# The problem
Copy all records precisely, apart from the pictures.

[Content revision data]
□ □ □

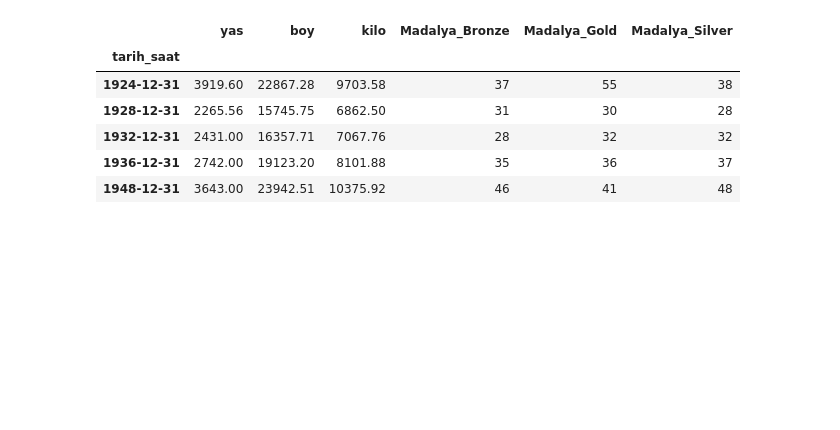
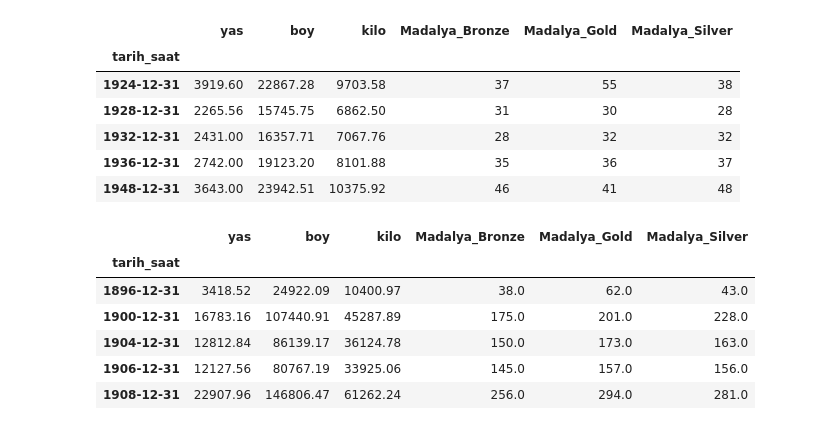
Before and after one commit to muratgoktas/DataScienceWithPython, a Jupyter notebook: OlimpiyatlarVeriSeti.ipynb, the cells around one changed output. Saved outputs shown, nothing was run; the diff lists cells and outputs as text; code cells hidden in the pictures; blank space fills up the shorter version.

```diff
--- a/OlimpiyatlarVeriSeti.ipynb
+++ b/OlimpiyatlarVeriSeti.ipynb
@@ -765,3 +765,15 @@ periodic_data_winter.head()
 | 1932-12-31 | 2431.00 | 16357.71 | 7067.76 | 28 | 32 | 32 |
 | 1936-12-31 | 2742.00 | 19123.20 | 8101.88 | 35 | 36 | 37 |
 | 1948-12-31 | 3643.00 | 23942.51 | 10375.92 | 46 | 41 | 48 |
+# %%
+periodic_data_summer = summer.resample("A").sum()
+periodic_data_summer = periodic_data_summer[~(periodic_data_summer ==0).any(axis=1)]
+periodic_data_summer.head()
+# %% [output]
+|  | yas | boy | kilo | Madalya_Bronze | Madalya_Gold | Madalya_Silver |
+| tarih_saat |  |  |  |  |  |  |
+| 1896-12-31 | 3418.52 | 24922.09 | 10400.97 | 38.0 | 62.0 | 43.0 |
+| 1900-12-31 | 16783.16 | 107440.91 | 45287.89 | 175.0 | 201.0 | 228.0 |
+| 1904-12-31 | 12812.84 | 86139.17 | 36124.78 | 150.0 | 173.0 | 163.0 |
+| 1906-12-31 | 12127.56 | 80767.19 | 33925.06 | 145.0 | 157.0 | 156.0 |
+| 1908-12-31 | 22907.96 | 146806.47 | 61262.24 | 256.0 | 294.0 | 281.0 |
```
Also changed, not shown: parts of 2 cells of this notebook.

□ □ □

# Answer space
Before and after one commit to muratgoktas/DataScienceWithPython, a Jupyter notebook: OlimpiyatlarVeriSeti.ipynb, the cells around one changed output. Saved outputs shown, nothing was run; the diff lists cells and outputs as text; code cells hidden in the pictures; blank space fills up the shorter version.

```diff
--- a/OlimpiyatlarVeriSeti.ipynb
+++ b/OlimpiyatlarVeriSeti.ipynb
@@ -765,3 +765,15 @@ periodic_data_winter.head()
 | 1932-12-31 | 2431.00 | 16357.71 | 7067.76 | 28 | 32 | 32 |
 | 1936-12-31 | 2742.00 | 19123.20 | 8101.88 | 35 | 36 | 37 |
 | 1948-12-31 | 3643.00 | 23942.51 | 10375.92 | 46 | 41 | 48 |
+# %%
+periodic_data_summer = summer.resample("A").sum()
+periodic_data_summer = periodic_data_summer[~(periodic_data_summer ==0).any(axis=1)]
+periodic_data_summer.head()
+# %% [output]
+|  | yas | boy | kilo | Madalya_Bronze | Madalya_Gold | Madalya_Silver |
+| tarih_saat |  |  |  |  |  |  |
+| 1896-12-31 | 3418.52 | 24922.09 | 10400.97 | 38.0 | 62.0 | 43.0 |
+| 1900-12-31 | 16783.16 | 107440.91 | 45287.89 | 175.0 | 201.0 | 228.0 |
+| 1904-12-31 | 12812.84 | 86139.17 | 36124.78 | 150.0 | 173.0 | 163.0 |
+| 1906-12-31 | 12127.56 | 80767.19 | 33925.06 | 145.0 | 157.0 | 156.0 |
+| 1908-12-31 | 22907.96 | 146806.47 | 61262.24 | 256.0 | 294.0 | 281.0 |
```
Also changed, not shown: parts of 2 cells of this notebook.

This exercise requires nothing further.